What needs to be done |
Copy exactly the lines from the one containing "BL[LED boost driver<br/>backlight]" through the last line of the records, both included, and nothing more.

┄┄┄┄┄┄┄┄┄┄┄┄┄┄┄┄┄┄┄┄

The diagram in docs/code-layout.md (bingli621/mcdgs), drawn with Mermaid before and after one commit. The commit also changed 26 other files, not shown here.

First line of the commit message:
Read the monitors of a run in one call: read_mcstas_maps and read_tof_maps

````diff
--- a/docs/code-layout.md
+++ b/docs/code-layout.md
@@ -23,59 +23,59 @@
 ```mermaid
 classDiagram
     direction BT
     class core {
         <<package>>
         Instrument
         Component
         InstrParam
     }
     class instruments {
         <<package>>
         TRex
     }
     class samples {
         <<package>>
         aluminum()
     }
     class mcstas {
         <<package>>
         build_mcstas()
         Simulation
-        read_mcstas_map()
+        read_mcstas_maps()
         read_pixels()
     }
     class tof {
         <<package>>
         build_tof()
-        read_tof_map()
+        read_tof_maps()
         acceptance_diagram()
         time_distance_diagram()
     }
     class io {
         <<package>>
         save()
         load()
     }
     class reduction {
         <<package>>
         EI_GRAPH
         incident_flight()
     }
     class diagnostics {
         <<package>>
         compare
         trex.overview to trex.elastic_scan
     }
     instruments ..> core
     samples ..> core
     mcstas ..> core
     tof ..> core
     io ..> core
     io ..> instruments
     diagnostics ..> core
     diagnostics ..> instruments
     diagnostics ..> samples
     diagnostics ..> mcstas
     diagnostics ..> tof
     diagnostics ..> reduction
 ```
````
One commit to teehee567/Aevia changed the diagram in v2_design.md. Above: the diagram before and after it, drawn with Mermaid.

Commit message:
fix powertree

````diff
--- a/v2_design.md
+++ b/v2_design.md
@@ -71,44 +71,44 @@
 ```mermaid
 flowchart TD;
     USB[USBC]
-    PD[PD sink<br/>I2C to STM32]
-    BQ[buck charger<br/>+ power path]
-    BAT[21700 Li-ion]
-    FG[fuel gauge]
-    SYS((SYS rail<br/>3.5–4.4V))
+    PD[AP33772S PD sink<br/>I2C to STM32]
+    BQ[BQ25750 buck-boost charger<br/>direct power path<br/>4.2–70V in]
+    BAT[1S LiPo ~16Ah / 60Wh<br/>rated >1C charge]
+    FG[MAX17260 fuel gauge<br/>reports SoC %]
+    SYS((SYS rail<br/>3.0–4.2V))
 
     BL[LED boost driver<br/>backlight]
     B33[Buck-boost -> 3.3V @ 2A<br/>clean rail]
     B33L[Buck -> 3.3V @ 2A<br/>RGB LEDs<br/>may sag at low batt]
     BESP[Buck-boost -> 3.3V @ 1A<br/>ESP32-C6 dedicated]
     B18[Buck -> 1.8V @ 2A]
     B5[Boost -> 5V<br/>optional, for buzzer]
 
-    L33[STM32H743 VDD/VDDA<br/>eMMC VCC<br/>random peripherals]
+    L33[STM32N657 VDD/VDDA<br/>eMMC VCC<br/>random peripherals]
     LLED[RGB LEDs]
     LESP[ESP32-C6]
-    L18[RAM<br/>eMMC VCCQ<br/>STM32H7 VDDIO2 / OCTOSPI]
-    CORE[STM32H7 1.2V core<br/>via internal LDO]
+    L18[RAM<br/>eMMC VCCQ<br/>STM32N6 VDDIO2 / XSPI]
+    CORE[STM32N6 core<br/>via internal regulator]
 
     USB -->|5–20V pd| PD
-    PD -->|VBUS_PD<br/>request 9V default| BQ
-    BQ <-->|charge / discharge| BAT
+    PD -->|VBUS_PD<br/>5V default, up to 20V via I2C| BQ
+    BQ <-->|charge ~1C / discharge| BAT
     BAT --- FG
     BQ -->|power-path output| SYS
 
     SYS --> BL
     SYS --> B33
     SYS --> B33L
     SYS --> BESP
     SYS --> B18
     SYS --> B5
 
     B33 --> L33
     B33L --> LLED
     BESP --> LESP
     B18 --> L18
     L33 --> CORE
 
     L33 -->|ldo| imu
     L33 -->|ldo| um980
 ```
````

┄┄┄┄┄┄┄┄┄┄┄┄┄┄┄┄┄┄┄┄

Result for this task |
     BL[LED boost driver<br/>backlight]
     B33[Buck-boost -> 3.3V @ 2A<br/>clean rail]
     B33L[Buck -> 3.3V @ 2A<br/>RGB LEDs<br/>may sag at low batt]
     BESP[Buck-boost -> 3.3V @ 1A<br/>ESP32-C6 dedicated]
     B18[Buck -> 1.8V @ 2A]
     B5[Boost -> 5V<br/>optional, for buzzer]
 
-    L33[STM32H743 VDD/VDDA<br/>eMMC VCC<br/>random peripherals]
+    L33[STM32N657 VDD/VDDA<br/>eMMC VCC<br/>random peripherals]
     LLED[RGB LEDs]
     LESP[ESP32-C6]
-    L18[RAM<br/>eMMC VCCQ<br/>STM32H7 VDDIO2 / OCTOSPI]
-    CORE[STM32H7 1.2V core<br/>via internal LDO]
+    L18[RAM<br/>eMMC VCCQ<br/>STM32N6 VDDIO2 / XSPI]
+    CORE[STM32N6 core<br/>via internal regulator]
 
     USB -->|5–20V pd| PD
-    PD -->|VBUS_PD<br/>request 9V default| BQ
-    BQ <-->|charge / discharge| BAT
+    PD -->|VBUS_PD<br/>5V default, up to 20V via I2C| BQ
+    BQ <-->|charge ~1C / discharge| BAT
     BAT --- FG
     BQ -->|power-path output| SYS
 
     SYS --> BL
     SYS --> B33
     SYS --> B33L
     SYS --> BESP
     SYS --> B18
     SYS --> B5
 
     B33 --> L33
     B33L --> LLED
     BESP --> LESP
     B18 --> L18
     L33 --> CORE
 
     L33 -->|ldo| imu
     L33 -->|ldo| um980
 ```
````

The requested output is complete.